Well, he was fine. Pominville’s no. 29 must’ve been confused with Prosser’s no. 39. Of course, we didn’t learn of the scoring error until after I tweeted that Pominville was a scratch from @mnwildLIVE. This caused a bit of a stir amongst our followers, and when Pominville scored I received a lot of re-tweets reminding me of the folly. This scenario reminded me of an old J-school rule: getting the story correct is more important than getting the story first. While getting a scratched player wrong isn’t a life or death situation, it’s a reminder that accuracy is more important than speed.
Earlier this season, Tomas Hertl scored on a between-the-legs move during a blow out game that seemed to divide the hockey world. Some thought the goal disrespected the game, while others believed it was a great display of skill.
What does that have to do with tonight’s contest? In the first period, the Senators forward Clarke MacArthur made a similarly dazzling play. MacArthur rushed in on the right side of the ice, started to run out of room as defenseman Ryan Suter closed the gap and took away a backhand pass, pulled the puck between his legs and feathered a pass right on the tape of Kyle Turris, who finished for a shorthanded goal. It was the type of highlight-reel goal that should land on a lot of sports shows’ Plays of the Week. However, it will be interesting if hockey talking heads will deem this play “disrespectful,” or let it slide and deem it a necessary move due to the time and circumstances.
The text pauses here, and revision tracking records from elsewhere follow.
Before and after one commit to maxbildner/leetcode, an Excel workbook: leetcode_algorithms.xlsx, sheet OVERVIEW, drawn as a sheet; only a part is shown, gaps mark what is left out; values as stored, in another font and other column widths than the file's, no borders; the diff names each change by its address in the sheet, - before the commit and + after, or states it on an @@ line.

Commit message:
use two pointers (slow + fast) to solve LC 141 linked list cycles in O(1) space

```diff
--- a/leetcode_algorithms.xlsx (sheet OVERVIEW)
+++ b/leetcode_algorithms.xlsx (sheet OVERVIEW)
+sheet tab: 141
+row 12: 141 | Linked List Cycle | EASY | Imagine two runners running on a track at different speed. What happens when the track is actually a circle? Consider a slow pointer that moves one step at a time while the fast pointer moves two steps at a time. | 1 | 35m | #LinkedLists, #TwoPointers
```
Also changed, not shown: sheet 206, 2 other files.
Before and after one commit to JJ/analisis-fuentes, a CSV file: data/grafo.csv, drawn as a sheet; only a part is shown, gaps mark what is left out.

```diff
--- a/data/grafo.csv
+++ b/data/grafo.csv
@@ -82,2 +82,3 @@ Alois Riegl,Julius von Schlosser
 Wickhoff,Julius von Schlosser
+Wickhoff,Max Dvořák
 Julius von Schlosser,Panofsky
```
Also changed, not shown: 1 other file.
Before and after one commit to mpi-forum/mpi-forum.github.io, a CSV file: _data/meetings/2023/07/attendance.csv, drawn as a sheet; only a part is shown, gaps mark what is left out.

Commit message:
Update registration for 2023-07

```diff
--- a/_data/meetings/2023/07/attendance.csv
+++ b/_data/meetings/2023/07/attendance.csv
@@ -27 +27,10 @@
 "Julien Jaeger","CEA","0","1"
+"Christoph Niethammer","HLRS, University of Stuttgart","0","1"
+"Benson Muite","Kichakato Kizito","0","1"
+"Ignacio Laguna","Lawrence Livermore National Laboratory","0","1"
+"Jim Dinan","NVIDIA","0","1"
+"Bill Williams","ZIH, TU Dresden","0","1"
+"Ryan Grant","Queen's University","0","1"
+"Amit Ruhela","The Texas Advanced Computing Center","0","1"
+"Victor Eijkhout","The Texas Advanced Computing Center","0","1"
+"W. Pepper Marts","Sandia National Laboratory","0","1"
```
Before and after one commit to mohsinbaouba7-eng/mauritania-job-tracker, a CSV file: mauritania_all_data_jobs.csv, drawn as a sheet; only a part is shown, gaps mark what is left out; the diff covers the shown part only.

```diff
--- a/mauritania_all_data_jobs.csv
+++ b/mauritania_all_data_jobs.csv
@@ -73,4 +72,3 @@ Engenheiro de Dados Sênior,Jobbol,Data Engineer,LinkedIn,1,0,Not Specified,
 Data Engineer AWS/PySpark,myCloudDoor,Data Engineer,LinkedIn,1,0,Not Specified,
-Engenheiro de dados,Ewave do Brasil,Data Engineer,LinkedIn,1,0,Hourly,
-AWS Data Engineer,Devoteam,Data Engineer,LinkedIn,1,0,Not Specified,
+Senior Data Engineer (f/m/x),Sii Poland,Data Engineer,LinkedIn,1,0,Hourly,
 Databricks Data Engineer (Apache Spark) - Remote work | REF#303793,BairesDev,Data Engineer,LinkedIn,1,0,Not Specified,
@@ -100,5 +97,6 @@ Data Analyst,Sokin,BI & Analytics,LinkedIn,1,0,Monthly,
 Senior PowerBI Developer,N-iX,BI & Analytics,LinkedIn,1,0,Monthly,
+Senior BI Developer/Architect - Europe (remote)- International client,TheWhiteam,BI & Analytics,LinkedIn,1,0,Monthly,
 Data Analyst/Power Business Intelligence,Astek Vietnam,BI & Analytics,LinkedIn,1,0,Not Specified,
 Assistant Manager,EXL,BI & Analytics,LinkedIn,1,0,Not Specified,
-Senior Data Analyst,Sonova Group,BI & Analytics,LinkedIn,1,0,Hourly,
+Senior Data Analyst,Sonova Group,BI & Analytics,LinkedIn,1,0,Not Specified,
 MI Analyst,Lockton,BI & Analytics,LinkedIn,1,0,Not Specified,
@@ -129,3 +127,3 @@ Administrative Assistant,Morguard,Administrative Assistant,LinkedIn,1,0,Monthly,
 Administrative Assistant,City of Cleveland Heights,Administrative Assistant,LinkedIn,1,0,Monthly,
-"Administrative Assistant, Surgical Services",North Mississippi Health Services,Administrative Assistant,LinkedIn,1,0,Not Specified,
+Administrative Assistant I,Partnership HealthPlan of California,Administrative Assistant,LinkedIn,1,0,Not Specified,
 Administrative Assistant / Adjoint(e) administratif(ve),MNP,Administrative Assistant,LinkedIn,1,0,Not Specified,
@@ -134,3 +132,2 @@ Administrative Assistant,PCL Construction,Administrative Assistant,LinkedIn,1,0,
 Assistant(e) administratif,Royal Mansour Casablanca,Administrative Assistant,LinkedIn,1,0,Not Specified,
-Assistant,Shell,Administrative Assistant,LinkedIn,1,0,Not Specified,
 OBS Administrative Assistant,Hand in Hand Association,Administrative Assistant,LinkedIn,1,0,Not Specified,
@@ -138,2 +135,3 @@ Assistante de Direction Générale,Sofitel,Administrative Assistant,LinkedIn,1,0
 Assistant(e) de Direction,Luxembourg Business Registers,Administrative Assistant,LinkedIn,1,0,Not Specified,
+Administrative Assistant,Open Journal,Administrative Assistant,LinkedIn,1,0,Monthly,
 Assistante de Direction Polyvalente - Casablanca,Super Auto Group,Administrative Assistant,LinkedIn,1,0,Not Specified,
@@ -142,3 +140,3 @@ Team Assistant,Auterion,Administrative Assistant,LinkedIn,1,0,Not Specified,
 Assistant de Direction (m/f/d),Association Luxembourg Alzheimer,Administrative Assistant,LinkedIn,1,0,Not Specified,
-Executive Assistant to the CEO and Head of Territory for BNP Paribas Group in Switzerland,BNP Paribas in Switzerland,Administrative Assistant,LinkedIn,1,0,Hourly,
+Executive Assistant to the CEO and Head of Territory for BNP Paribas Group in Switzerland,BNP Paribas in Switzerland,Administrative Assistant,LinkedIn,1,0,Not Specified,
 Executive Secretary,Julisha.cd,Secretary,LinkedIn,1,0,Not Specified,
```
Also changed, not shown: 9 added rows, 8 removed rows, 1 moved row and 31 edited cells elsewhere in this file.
Personally, I don’t think either of the plays were out of line and thoroughly enjoy it when NHL players let their skills shine, even when it comes against the Wild.